Metabolic syndrome is a cluster of conditions that occur together, which increase your risk of heart disease, stroke and type 2 diabetes. These conditions include increased blood pressure, high blood sugar, excess body fat around the waist, and abnormal cholesterol or triglyceride levels. Metabolic syndrome is closely linked to overweight or obesity and inactivity, and it is also linked to insulin resistance.

Patients with metabolic syndrome exhibited an almost 4-times greater odds of fatal Covid-19 outcomes, compared to patients without metabolic syndrome in the multivariable analysis.

Among the patients hospitalized for Covid-19, having three common comorbidities associated with metabolic syndrome – hypertension, obesity and diabetes – was associated with an almost 5-fold increase in risk for requiring treatment in an ICU, being placed on mechanical ventilation and developing acute respiratory distress syndrome (ARDS).

The findings suggest that metabolic syndrome is a “composite predictor of Covid-19 lethal outcome,” wrote researcher Joshua Denson, MD, of Tulane University School of Medicine, New Orleans, and colleagues. (1)

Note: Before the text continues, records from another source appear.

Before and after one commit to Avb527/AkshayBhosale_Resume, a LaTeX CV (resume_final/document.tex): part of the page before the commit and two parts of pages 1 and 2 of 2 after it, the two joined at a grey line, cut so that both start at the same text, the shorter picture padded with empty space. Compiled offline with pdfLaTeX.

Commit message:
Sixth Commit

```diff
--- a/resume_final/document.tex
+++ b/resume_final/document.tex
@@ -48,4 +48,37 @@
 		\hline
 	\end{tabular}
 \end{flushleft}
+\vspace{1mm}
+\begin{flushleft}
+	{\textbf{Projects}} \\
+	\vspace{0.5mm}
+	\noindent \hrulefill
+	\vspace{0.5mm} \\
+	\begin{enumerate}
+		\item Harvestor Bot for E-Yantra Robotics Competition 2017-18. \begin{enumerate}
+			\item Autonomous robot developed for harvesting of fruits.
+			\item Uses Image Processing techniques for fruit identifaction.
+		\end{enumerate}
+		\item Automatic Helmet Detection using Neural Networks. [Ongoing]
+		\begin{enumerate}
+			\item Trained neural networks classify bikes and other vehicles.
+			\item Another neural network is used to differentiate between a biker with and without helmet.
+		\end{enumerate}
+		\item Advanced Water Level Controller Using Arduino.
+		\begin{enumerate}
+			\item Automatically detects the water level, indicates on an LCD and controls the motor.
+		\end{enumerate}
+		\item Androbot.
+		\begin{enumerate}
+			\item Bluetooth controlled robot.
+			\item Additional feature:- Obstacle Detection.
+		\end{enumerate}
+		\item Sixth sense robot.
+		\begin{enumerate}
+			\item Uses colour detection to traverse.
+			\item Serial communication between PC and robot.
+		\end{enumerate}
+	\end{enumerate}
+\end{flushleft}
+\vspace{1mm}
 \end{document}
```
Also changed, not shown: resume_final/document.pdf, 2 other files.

“Together, obesity, diabetes and pre-diabetes, high blood pressure and abnormal cholesterol levels are all predictive of higher incidents of death in these patients. The more of these diagnoses that you have, the worse the outcomes,” said lead investigator Joshua Denson, MD, assistant professor of medicine and pulmonary and critical care medicine physician at Tulane University School of Medicine, in a statement. “The underlying inflammation that is seen with metabolic syndrome may be the driver that is leading to these more severe cases.”

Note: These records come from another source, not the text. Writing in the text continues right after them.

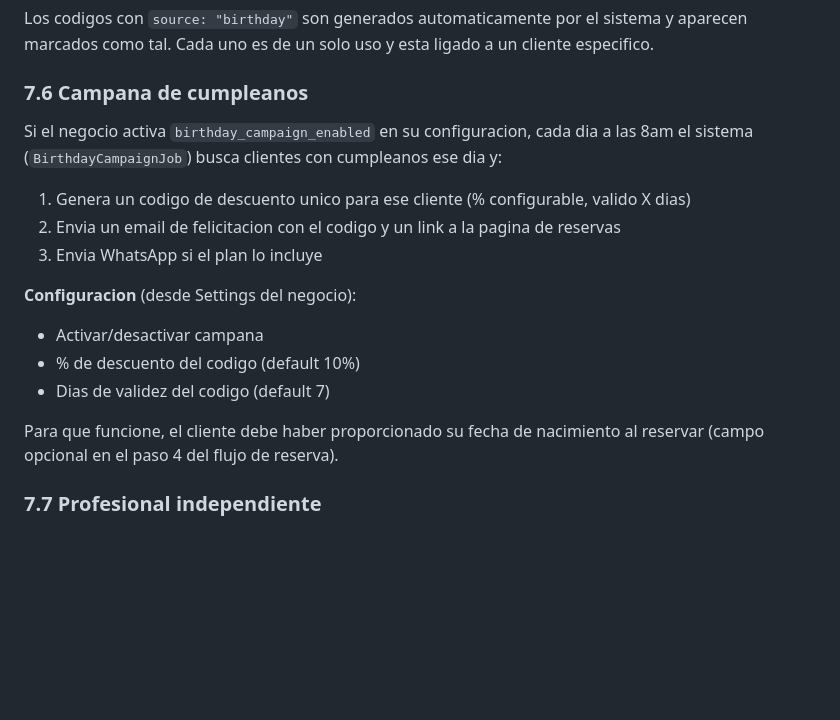
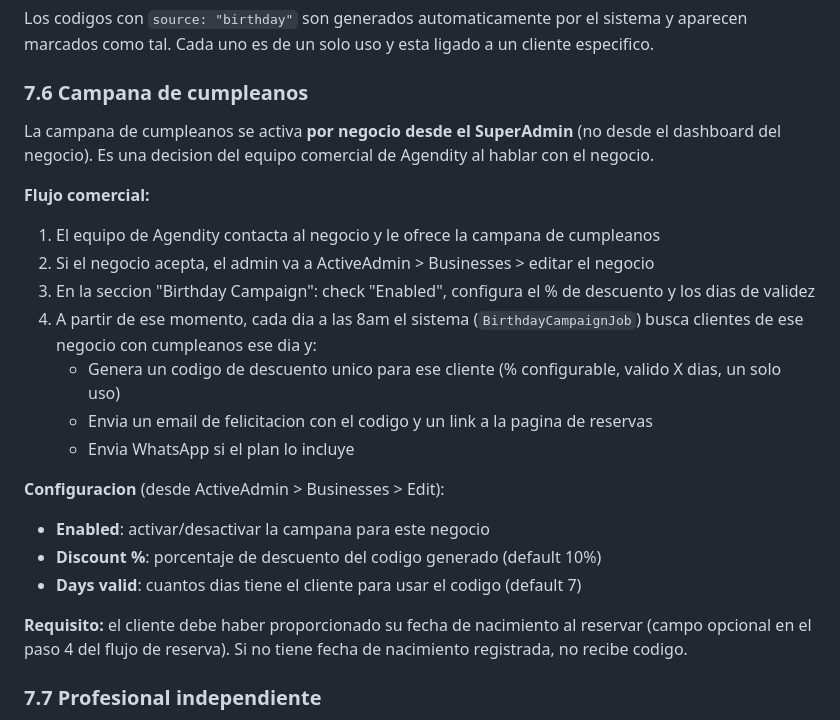
Before and after one commit to aaltamar12/agendify, a Markdown page: docs/onboarding-testing-guide.md, the part around the change. Drawn GitHub-style; blank space fills up the shorter version.

Commit message:
docs: clarify birthday campaign is activated by admin, not by the business

```diff
--- a/docs/onboarding-testing-guide.md
+++ b/docs/onboarding-testing-guide.md
@@ -371,17 +371,23 @@ Los codigos con `source: "birthday"` son generados automaticamente por el sistem
 
 ### 7.6 Campana de cumpleanos
 
-Si el negocio activa `birthday_campaign_enabled` en su configuracion, cada dia a las 8am el sistema (`BirthdayCampaignJob`) busca clientes con cumpleanos ese dia y:
-1. Genera un codigo de descuento unico para ese cliente (% configurable, valido X dias)
-2. Envia un email de felicitacion con el codigo y un link a la pagina de reservas
-3. Envia WhatsApp si el plan lo incluye
+La campana de cumpleanos se activa **por negocio desde el SuperAdmin** (no desde el dashboard del negocio). Es una decision del equipo comercial de Agendity al hablar con el negocio.
 
-**Configuracion** (desde Settings del negocio):
-- Activar/desactivar campana
-- % de descuento del codigo (default 10%)
-- Dias de validez del codigo (default 7)
+**Flujo comercial:**
+1. El equipo de Agendity contacta al negocio y le ofrece la campana de cumpleanos
+2. Si el negocio acepta, el admin va a ActiveAdmin > Businesses > editar el negocio
+3. En la seccion "Birthday Campaign": check "Enabled", configura el % de descuento y los dias de validez
+4. A partir de ese momento, cada dia a las 8am el sistema (`BirthdayCampaignJob`) busca clientes de ese negocio con cumpleanos ese dia y:
+   - Genera un codigo de descuento unico para ese cliente (% configurable, valido X dias, un solo uso)
+   - Envia un email de felicitacion con el codigo y un link a la pagina de reservas
+   - Envia WhatsApp si el plan lo incluye
 
-Para que funcione, el cliente debe haber proporcionado su fecha de nacimiento al reservar (campo opcional en el paso 4 del flujo de reserva).
+**Configuracion** (desde ActiveAdmin > Businesses > Edit):
+- **Enabled**: activar/desactivar la campana para este negocio
+- **Discount %**: porcentaje de descuento del codigo generado (default 10%)
+- **Days valid**: cuantos dias tiene el cliente para usar el codigo (default 7)
+
+**Requisito:** el cliente debe haber proporcionado su fecha de nacimiento al reservar (campo opcional en el paso 4 del flujo de reserva). Si no tiene fecha de nacimiento registrada, no recibe codigo.
 
 ### 7.7 Profesional independiente
 
```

While many observational studies have examined the impact of diabetes, obesity, and other risk factors with COVID-19 outcomes, Denson and a team of colleagues sought to further this understanding by assessing the impact of metabolic syndrome and each of its individual components on outcomes in COVID-19 patients. Using the World Health Organization (WHO) criteria for metabolic syndrome, investigators designed their study as an assessment of data collected from a pair of Tulane-affiliated hospitals in New Orleans. (2)

Metabolic Syndrome is Preventable!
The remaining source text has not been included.